“We held them for the better part of the game, but it just goes to show you it takes only one error to cost you the game,” safety Eric Reid said. “It’s just so unfortunate that it happened to us tonight. One mistake cost us the game.”
LSU trailed 14-3 and was sputtering on offense before Hill’s 1-yard touchdown run completed a 58-yard drive late in the third quarter.
The Tigers tried to capitalize on the momentum by trying an onside kick. Kicker James Hairston fell on the ball for the Tigers, but the officials ruled that he touched the ball before it went the requisite 10 yards and the ruling was upheld on review.
LSU had tried another trick play earlier as a fake field goal failed when holder Brad Wing’s pass to Alleman in fourth-and-12 pass lost 2 yards. Later Miles had Alleman try a 54-yard field goal, which would have been a career long, but the kick was short.
“I wish I could have had a couple of my calls back,” Miles said.
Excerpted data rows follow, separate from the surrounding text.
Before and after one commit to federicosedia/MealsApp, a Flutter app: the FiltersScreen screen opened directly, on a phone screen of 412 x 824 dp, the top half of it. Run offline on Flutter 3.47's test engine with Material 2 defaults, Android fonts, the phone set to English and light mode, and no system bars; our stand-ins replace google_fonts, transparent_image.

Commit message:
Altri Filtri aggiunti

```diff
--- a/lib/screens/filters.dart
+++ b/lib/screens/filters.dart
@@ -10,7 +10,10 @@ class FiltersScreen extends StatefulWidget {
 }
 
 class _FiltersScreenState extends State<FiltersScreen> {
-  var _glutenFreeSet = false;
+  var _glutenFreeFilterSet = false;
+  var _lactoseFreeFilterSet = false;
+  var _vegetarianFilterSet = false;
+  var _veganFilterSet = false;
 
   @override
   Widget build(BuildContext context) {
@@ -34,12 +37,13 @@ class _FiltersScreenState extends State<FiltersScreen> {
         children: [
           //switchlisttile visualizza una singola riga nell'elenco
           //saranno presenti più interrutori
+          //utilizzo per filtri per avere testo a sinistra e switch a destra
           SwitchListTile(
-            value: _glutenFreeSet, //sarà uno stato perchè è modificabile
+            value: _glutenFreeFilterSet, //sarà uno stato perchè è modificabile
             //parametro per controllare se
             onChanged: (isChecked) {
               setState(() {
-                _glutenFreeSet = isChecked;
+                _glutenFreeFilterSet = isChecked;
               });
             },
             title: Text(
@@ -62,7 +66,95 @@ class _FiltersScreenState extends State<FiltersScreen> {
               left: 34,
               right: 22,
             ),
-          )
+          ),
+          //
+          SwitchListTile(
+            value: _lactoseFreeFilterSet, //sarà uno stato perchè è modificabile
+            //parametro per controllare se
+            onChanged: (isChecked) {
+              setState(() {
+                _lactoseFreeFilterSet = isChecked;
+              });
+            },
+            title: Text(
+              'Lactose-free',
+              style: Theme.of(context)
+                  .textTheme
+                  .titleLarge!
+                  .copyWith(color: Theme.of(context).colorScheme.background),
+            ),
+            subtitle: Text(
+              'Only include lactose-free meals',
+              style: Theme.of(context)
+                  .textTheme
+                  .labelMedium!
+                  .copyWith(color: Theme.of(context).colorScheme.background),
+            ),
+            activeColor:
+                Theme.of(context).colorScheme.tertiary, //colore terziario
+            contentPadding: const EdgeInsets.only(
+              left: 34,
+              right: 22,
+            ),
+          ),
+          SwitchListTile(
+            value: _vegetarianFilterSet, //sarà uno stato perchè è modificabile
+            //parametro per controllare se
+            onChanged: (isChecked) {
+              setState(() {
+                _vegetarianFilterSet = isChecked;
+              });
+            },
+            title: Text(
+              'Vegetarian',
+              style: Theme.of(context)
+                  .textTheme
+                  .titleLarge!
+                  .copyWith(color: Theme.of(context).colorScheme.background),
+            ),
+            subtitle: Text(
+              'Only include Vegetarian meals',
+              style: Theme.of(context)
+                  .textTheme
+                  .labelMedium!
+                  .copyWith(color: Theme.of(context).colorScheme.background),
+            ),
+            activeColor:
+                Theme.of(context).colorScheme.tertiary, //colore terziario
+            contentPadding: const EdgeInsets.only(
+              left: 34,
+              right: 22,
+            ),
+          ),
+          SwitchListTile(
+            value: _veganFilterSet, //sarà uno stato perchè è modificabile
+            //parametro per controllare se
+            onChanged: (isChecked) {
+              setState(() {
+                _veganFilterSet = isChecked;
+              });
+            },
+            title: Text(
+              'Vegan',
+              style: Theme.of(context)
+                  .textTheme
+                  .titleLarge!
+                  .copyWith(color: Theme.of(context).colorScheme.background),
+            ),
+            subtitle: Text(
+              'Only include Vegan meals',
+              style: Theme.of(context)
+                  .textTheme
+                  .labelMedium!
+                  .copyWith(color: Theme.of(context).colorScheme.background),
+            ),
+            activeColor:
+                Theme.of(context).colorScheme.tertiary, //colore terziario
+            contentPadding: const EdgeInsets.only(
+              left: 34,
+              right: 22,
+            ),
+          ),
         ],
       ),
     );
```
Bama quickly marched toward the goal line, but on third-and-3 from the 10, T.J. Yeldon dropped a handoff from McCarron and Montgomery recovered for LSU.
The Tigers drove 90 yards and Mettenberger threw a 14-yard touchdown pass to Landry to give LSU a 17-14 lead with 12:58 left in the game.
After a Tide punt, the Tigers marched to the Bama 24, but on fourth-and-1, but running back Spencer Ware was stopped for no gain after lining up under center.
The biggest question coming into the game was whether LSU could avoid the offensive futility it had in the BCS title game. The Tigers showed right away that things wouldn’t be that bad, but Bama showed they wouldn’t be easy either.
LSU received the opening kickoff and needed just six plays to cross midfield, something it didn’t accomplished until midway through the fourth quarter in January.
The drive stalled at the Tide 46 after Mettenberger threw two incompletions, but the Tigers got the ball back after a three-and-out.
This time it took just four plays for LSU to cross midfield again. The Tigers reached the 21, but stalled after two moiré Mettenberger incompletions. Alleman’s 38-yard field goal provided a 3-0 lead for LSU, whose only lead in the two meetingslast season came on Alleman’s field goal on the last play of overtime in Tuscaloosa.
Bama, which faced only one deficit — for 14 seconds against Ole Miss — drove to the LSU 39 on the ensuing possession, but pass interference penalty on Kevin Norwood short-circuited the drive.
But the deficit didn’t last long as the Tide forced a punt on the Tigers’ next possession, and McCarron found a rhythm. He directed the longest drive against LSU this season as Bama went 92 yards and took a 7-3 lead when Eddie Lacy ran 7 yards for a touchdown.
McCarron’s 9-yard touchdown run just before the half gave the Tide a 14-3 lead.